State and Local Tax Considerations for Retailers Closing Their Doors

As the retail industry evolves to become more dependent on e-commerce, many traditional brick-and-mortar brands are moving online to internet sales. Subsequently, these retailers are planning to close some, if not all, of their physical locations, including brand names such as The Limited, Macy’s, Kmart and Office Depot.  Late last year, Business Insider reported that consumer equity strategists expected mass store closures in 2017. When retailers reduce the number of physical locations, there are numerous state and local tax considerations to keep in mind.

Sales and Use Taxes
Once a retailer closes its doors, what does it do with overstocked merchandise that can’t be sold at a different location? Often they seek to liquidate the excess inventory. In certain states, the sale or disposition of any tangible personal property (“TPP”) as a result of store closings could result in additional sales tax being due.  However, many jurisdictions have casual or occasional sale exemptions that exempt the sales of TPP that is not normally sold in the regular course of business. There may also be tax filings that are necessary, such as Bulk Sale Notifications. Once the retailer exits a particular jurisdiction, it is important to file final sales and use tax returns in that jurisdiction.

Also, as brick-and-mortar stores move to online sales, they need to update their sales and use tax nexus footprint accounting for both click-through nexus and economic nexus. As retail business has migrated to the internet, states are aggressively seeking to make up their sales tax shortfalls by imposing sales tax on e-commerce transactions (so-called “Amazon taxes”), even though a retailer no longer has physical presence in the state. As a retailer closes physical store locations in favor of increasing its e-commerce business, the now e-retailer may trigger sales and use tax obligations in some unfamiliar states, as well as eliminate sales tax collections in states with historic filings related to physical stores that have now been closed.

Credits and Incentives
Retailers that are eliminating jobs, consolidating distribution centers and closing stores may need to address potential “clawback” provisions if they’ve accepted state and local tax credits or other financial incentives. State and local jurisdictions often offer tax credits and other financial incentives to increase employment, make capital expenditures and help the economy in a particular location.
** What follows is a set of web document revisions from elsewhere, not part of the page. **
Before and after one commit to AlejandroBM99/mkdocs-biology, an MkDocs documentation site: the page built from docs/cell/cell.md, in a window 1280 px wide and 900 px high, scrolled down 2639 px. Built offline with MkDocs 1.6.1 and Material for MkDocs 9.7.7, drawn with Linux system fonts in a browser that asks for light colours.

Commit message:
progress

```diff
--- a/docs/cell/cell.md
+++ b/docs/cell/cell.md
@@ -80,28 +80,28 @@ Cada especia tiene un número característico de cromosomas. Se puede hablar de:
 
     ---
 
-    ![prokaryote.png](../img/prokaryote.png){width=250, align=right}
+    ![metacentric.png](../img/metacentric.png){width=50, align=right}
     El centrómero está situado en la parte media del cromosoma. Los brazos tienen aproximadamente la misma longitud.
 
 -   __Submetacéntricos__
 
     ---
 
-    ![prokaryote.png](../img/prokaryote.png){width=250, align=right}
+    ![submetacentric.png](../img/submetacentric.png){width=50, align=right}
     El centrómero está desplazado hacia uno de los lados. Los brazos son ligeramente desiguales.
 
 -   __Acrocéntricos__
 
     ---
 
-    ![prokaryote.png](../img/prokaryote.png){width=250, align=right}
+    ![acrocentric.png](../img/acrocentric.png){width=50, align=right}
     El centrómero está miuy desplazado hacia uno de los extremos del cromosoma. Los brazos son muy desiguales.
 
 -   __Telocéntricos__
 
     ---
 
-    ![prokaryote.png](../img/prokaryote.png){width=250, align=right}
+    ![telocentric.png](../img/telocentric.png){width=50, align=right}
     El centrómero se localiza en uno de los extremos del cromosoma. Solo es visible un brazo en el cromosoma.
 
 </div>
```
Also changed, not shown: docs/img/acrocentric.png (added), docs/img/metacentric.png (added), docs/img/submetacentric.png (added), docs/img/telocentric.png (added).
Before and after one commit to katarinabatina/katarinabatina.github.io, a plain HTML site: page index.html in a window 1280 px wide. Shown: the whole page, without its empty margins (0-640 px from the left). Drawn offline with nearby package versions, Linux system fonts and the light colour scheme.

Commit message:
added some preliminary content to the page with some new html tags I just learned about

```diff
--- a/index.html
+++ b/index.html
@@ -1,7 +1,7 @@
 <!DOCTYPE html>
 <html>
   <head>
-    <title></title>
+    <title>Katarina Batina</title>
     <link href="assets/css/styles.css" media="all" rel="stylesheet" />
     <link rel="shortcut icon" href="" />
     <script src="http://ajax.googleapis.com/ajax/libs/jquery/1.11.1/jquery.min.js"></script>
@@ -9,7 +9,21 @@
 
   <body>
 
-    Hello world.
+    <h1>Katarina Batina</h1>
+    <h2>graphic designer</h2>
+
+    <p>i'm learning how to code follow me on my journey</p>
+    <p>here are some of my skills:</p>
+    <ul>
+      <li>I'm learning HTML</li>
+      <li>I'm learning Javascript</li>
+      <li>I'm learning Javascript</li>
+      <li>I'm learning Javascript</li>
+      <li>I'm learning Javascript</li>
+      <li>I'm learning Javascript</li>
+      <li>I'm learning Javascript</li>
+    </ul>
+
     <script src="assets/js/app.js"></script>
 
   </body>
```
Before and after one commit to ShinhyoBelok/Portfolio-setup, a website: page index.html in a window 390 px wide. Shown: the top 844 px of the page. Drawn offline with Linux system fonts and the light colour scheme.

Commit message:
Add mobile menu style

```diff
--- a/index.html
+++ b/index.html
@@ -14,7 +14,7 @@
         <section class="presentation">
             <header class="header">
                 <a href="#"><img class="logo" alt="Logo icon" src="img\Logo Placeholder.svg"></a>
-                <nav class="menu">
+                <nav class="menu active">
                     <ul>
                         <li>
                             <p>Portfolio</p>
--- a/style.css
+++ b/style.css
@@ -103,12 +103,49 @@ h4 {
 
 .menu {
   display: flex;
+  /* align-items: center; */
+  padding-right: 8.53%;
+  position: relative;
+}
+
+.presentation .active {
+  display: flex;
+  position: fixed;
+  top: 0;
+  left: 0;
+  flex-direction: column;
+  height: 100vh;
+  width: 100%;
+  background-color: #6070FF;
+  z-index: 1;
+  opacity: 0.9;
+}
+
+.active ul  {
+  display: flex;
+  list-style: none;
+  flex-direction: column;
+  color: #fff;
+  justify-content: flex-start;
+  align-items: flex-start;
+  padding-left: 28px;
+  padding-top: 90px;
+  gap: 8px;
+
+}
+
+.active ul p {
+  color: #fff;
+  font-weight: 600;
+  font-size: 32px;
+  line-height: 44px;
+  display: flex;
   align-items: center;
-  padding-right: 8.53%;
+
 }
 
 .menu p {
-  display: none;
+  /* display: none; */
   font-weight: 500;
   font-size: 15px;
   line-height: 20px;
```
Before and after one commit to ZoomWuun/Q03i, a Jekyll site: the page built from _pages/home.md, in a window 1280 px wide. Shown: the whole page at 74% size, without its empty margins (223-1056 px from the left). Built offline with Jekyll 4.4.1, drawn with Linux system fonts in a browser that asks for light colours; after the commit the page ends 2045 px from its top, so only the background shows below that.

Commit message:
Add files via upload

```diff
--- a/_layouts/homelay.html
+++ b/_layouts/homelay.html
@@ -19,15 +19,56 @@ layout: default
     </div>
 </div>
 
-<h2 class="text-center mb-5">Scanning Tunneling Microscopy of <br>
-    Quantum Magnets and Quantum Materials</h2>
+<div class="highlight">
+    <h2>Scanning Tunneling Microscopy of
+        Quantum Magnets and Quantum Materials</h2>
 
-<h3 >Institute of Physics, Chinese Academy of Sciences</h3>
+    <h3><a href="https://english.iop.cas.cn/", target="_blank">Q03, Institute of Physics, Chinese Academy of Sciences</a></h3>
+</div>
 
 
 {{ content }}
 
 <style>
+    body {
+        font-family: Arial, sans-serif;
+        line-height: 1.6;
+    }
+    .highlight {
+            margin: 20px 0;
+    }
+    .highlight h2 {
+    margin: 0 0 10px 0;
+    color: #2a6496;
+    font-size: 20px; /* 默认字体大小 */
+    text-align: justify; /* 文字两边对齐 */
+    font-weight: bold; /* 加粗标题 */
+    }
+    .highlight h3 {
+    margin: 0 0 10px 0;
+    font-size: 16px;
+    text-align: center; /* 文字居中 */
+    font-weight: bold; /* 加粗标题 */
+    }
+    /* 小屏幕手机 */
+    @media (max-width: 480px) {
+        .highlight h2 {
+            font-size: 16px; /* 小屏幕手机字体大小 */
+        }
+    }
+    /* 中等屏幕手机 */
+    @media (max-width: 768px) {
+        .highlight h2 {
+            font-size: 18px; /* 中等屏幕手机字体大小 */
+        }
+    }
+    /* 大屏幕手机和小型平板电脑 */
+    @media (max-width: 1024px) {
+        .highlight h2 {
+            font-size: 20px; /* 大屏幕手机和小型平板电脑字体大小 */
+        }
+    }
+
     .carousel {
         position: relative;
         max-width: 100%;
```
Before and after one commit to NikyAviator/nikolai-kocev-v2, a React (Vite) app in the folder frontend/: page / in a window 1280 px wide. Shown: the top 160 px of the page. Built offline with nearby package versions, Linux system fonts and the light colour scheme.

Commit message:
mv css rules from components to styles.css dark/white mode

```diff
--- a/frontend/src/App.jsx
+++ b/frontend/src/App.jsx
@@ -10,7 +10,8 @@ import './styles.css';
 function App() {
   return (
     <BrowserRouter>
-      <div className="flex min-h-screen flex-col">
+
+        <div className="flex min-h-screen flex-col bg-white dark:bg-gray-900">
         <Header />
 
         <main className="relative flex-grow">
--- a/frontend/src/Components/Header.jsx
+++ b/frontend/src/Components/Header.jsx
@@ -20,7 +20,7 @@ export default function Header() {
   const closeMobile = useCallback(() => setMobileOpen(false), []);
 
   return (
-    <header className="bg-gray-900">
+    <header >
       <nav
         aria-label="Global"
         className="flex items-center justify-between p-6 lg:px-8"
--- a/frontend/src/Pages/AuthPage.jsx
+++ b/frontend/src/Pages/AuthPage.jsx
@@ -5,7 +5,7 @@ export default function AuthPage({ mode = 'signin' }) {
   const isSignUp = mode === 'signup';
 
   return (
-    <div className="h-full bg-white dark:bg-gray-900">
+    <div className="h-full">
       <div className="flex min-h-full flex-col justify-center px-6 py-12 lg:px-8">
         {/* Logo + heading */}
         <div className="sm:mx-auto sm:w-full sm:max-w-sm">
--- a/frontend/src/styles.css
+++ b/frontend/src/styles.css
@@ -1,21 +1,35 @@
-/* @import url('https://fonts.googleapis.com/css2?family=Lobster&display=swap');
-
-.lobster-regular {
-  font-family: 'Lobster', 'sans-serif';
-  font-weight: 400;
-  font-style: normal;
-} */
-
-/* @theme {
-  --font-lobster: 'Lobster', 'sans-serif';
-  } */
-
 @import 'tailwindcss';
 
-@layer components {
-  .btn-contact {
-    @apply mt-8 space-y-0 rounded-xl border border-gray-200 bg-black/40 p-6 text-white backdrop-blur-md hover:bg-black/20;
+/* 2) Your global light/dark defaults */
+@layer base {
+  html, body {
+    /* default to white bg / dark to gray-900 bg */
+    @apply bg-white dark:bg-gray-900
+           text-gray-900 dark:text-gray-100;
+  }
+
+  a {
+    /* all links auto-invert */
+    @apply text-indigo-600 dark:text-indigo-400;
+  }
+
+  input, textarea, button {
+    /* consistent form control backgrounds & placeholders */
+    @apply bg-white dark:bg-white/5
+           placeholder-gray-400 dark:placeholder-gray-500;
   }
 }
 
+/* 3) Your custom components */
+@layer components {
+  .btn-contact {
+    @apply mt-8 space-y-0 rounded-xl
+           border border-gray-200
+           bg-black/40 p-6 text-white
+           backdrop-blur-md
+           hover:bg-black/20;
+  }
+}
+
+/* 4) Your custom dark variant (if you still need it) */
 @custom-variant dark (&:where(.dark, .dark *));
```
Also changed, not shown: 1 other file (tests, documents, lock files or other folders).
Often, the award of such business incentives is contingent upon a business’s commitment to operate within that location for a specified period of time. If the retailer exits early, it’s possible that the jurisdiction will require the repayment of tax benefits and other incentives for falling short of their commitment.

Although many statutory credits and incentives programs do not encompass the retail industry, there may be opportunities for retailers who are downsizing. For example, retailers may be able to take advantage of hiring and investment credits and incentives if they are creating or expanding a site to aid in consolidation.  In addition, shuttering retailers can also look to some of the state and local workforce agencies and training programs who may be able to help with displaced employees.

Income and Franchise Taxes
There are different considerations for winding down retail operations based on their legal structure, such as pass-through entities and corporations. Issues to be considered may include potential state tax audits, pending refund claims, and tax benefits. Companies that are winding down their operations may have valuable tax attributes such as net operating losses, which should be reviewed prior to the unloading of assets or location and division closings. Be sure to review the tax treatment of the sale of trademarks, inventory, divisions and other assets to determine state taxes and sourcing of gains or losses.

Personal Property Taxes
When a store or distribution center location is shut down in a jurisdiction that imposes a personal property tax, there are opportunities to report the correct value and existence of certain fixed assets. An asset review should be conducted to report the actual assets remaining at the site. Valuation studies may yield reductions in assessed value, which should be appealed to a jurisdiction or negotiated with the taxing authorities.

Final Thoughts
The decision to close or downsize retail operations is often a difficult one, which merits deep consideration of all aspects of the business. Once the choice is made, retailers should guarantee they can exit with minimal disruptions and tax issues by addressing the state and local tax requirements, as well as tax planning considerations.